TRY IT – Your answer should repeat the listing in full, with no line missing or altered.

STUDY MATERIAL –
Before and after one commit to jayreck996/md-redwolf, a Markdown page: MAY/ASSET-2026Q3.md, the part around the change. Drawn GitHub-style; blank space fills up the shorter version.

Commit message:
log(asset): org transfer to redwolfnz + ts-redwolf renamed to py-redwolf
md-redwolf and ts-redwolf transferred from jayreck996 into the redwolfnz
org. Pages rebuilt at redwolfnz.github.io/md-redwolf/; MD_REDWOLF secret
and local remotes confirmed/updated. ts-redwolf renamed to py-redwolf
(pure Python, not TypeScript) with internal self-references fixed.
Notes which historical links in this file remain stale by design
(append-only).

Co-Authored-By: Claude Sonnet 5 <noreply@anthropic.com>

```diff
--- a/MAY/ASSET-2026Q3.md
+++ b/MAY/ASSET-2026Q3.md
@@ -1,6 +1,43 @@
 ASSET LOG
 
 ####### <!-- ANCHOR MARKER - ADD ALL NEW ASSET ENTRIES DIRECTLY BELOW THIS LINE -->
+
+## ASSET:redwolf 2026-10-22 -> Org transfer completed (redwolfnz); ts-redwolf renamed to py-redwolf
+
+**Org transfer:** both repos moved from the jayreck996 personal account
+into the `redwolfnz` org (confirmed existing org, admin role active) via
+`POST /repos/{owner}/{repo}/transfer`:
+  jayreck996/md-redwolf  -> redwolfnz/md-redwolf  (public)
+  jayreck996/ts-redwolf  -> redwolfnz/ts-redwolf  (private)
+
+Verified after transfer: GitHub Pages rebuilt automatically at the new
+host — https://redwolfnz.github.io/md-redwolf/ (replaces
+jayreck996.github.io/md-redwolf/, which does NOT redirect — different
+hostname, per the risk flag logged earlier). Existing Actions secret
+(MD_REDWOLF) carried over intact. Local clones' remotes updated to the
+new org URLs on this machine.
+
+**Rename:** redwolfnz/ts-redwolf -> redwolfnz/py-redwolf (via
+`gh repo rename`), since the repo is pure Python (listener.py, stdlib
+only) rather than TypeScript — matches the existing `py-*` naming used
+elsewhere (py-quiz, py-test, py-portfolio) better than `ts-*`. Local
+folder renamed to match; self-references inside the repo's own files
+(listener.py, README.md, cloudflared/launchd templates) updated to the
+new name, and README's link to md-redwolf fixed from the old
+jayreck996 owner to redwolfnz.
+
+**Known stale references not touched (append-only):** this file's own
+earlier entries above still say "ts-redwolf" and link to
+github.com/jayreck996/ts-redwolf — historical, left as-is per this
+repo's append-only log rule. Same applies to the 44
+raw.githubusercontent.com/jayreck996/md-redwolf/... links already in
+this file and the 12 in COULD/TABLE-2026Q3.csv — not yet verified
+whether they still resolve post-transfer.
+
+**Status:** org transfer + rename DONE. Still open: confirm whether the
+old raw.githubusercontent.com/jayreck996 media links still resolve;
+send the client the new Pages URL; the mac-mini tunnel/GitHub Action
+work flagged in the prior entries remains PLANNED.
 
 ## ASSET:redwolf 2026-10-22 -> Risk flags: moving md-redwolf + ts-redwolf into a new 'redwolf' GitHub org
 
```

COMPLETED EXERCISE –
Before and after one commit to jayreck996/md-redwolf, a Markdown page: MAY/ASSET-2026Q3.md, the part around the change. Drawn GitHub-style; blank space fills up the shorter version.

Commit message:
log(asset): org transfer to redwolfnz + ts-redwolf renamed to py-redwolf
md-redwolf and ts-redwolf transferred from jayreck996 into the redwolfnz
org. Pages rebuilt at redwolfnz.github.io/md-redwolf/; MD_REDWOLF secret
and local remotes confirmed/updated. ts-redwolf renamed to py-redwolf
(pure Python, not TypeScript) with internal self-references fixed.
Notes which historical links in this file remain stale by design
(append-only).

Co-Authored-By: Claude Sonnet 5 <noreply@anthropic.com>

```diff
--- a/MAY/ASSET-2026Q3.md
+++ b/MAY/ASSET-2026Q3.md
@@ -1,6 +1,43 @@
 ASSET LOG
 
 ####### <!-- ANCHOR MARKER - ADD ALL NEW ASSET ENTRIES DIRECTLY BELOW THIS LINE -->
+
+## ASSET:redwolf 2026-10-22 -> Org transfer completed (redwolfnz); ts-redwolf renamed to py-redwolf
+
+**Org transfer:** both repos moved from the jayreck996 personal account
+into the `redwolfnz` org (confirmed existing org, admin role active) via
+`POST /repos/{owner}/{repo}/transfer`:
+  jayreck996/md-redwolf  -> redwolfnz/md-redwolf  (public)
+  jayreck996/ts-redwolf  -> redwolfnz/ts-redwolf  (private)
+
+Verified after transfer: GitHub Pages rebuilt automatically at the new
+host — https://redwolfnz.github.io/md-redwolf/ (replaces
+jayreck996.github.io/md-redwolf/, which does NOT redirect — different
+hostname, per the risk flag logged earlier). Existing Actions secret
+(MD_REDWOLF) carried over intact. Local clones' remotes updated to the
+new org URLs on this machine.
+
+**Rename:** redwolfnz/ts-redwolf -> redwolfnz/py-redwolf (via
+`gh repo rename`), since the repo is pure Python (listener.py, stdlib
+only) rather than TypeScript — matches the existing `py-*` naming used
+elsewhere (py-quiz, py-test, py-portfolio) better than `ts-*`. Local
+folder renamed to match; self-references inside the repo's own files
+(listener.py, README.md, cloudflared/launchd templates) updated to the
+new name, and README's link to md-redwolf fixed from the old
+jayreck996 owner to redwolfnz.
+
+**Known stale references not touched (append-only):** this file's own
+earlier entries above still say "ts-redwolf" and link to
+github.com/jayreck996/ts-redwolf — historical, left as-is per this
+repo's append-only log rule. Same applies to the 44
+raw.githubusercontent.com/jayreck996/md-redwolf/... links already in
+this file and the 12 in COULD/TABLE-2026Q3.csv — not yet verified
+whether they still resolve post-transfer.
+
+**Status:** org transfer + rename DONE. Still open: confirm whether the
+old raw.githubusercontent.com/jayreck996 media links still resolve;
+send the client the new Pages URL; the mac-mini tunnel/GitHub Action
+work flagged in the prior entries remains PLANNED.
 
 ## ASSET:redwolf 2026-10-22 -> Risk flags: moving md-redwolf + ts-redwolf into a new 'redwolf' GitHub org
 
```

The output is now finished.